• **PROBLEM DESCRIPTION**: If a line in the material below has the string "array", copy it out.

• **TASK DATA**:
▼
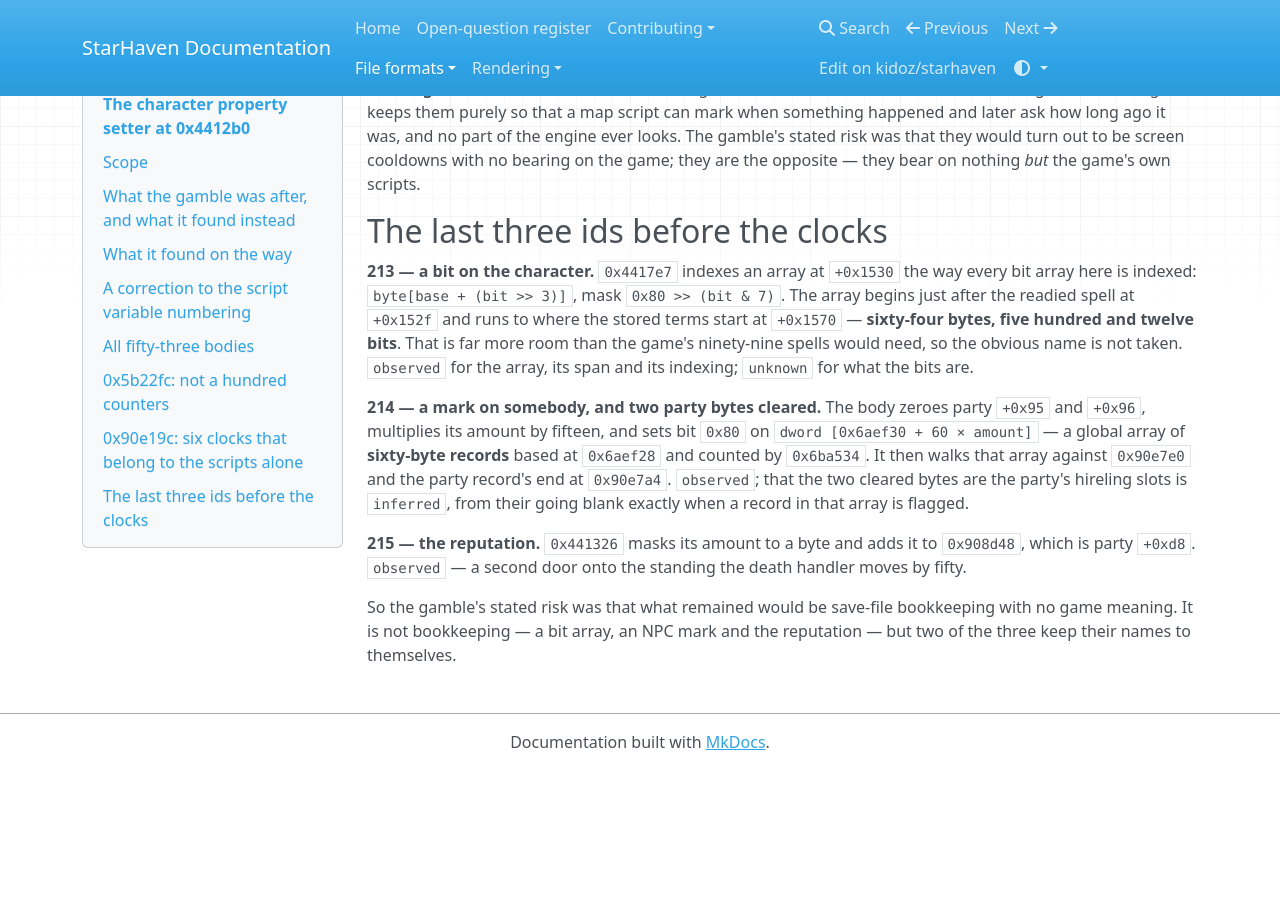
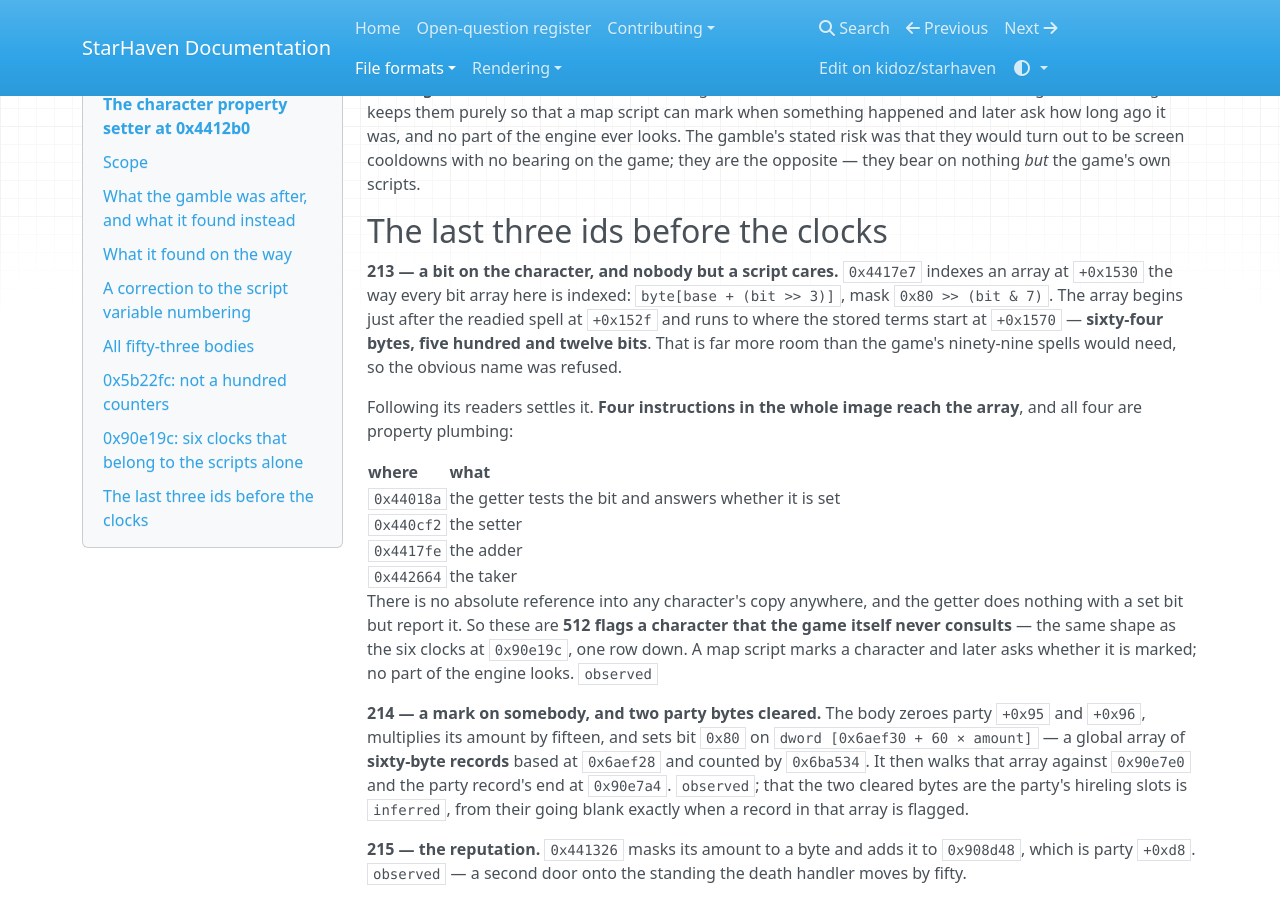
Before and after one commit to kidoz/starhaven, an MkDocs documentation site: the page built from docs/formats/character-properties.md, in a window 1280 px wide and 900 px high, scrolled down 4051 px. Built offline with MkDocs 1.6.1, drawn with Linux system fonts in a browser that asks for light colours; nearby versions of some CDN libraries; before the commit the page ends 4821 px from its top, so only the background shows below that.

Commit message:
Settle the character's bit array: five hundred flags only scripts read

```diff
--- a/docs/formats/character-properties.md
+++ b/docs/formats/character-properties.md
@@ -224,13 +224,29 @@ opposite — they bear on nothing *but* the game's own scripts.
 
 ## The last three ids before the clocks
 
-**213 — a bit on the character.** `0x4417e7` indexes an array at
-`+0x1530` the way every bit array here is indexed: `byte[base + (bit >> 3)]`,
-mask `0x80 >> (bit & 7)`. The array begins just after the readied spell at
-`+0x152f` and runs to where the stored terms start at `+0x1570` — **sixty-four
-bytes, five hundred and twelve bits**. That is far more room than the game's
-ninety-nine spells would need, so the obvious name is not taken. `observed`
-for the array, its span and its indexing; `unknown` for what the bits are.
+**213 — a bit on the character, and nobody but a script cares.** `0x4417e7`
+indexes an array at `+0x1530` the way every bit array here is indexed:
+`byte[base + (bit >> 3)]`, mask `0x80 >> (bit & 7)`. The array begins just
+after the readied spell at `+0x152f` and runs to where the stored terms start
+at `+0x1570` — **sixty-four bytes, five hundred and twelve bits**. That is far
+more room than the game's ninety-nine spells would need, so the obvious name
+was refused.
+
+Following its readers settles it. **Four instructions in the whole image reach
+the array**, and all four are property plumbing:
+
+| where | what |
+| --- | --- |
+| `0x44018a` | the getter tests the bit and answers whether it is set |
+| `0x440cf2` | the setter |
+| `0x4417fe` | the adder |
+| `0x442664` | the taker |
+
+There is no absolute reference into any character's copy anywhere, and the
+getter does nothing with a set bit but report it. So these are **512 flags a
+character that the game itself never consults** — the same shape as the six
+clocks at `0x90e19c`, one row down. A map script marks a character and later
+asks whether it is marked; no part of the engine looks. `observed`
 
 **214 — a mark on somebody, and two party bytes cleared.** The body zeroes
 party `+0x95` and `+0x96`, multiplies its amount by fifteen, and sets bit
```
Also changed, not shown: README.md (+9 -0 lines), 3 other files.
▲
• **TASK SOLUTION**:
Settle the character's bit array: five hundred flags only scripts read
-**213 — a bit on the character.** `0x4417e7` indexes an array at
-`+0x1530` the way every bit array here is indexed: `byte[base + (bit >> 3)]`,
-mask `0x80 >> (bit & 7)`. The array begins just after the readied spell at
-for the array, its span and its indexing; `unknown` for what the bits are.
+indexes an array at `+0x1530` the way every bit array here is indexed:
+`byte[base + (bit >> 3)]`, mask `0x80 >> (bit & 7)`. The array begins just
+the array**, and all four are property plumbing:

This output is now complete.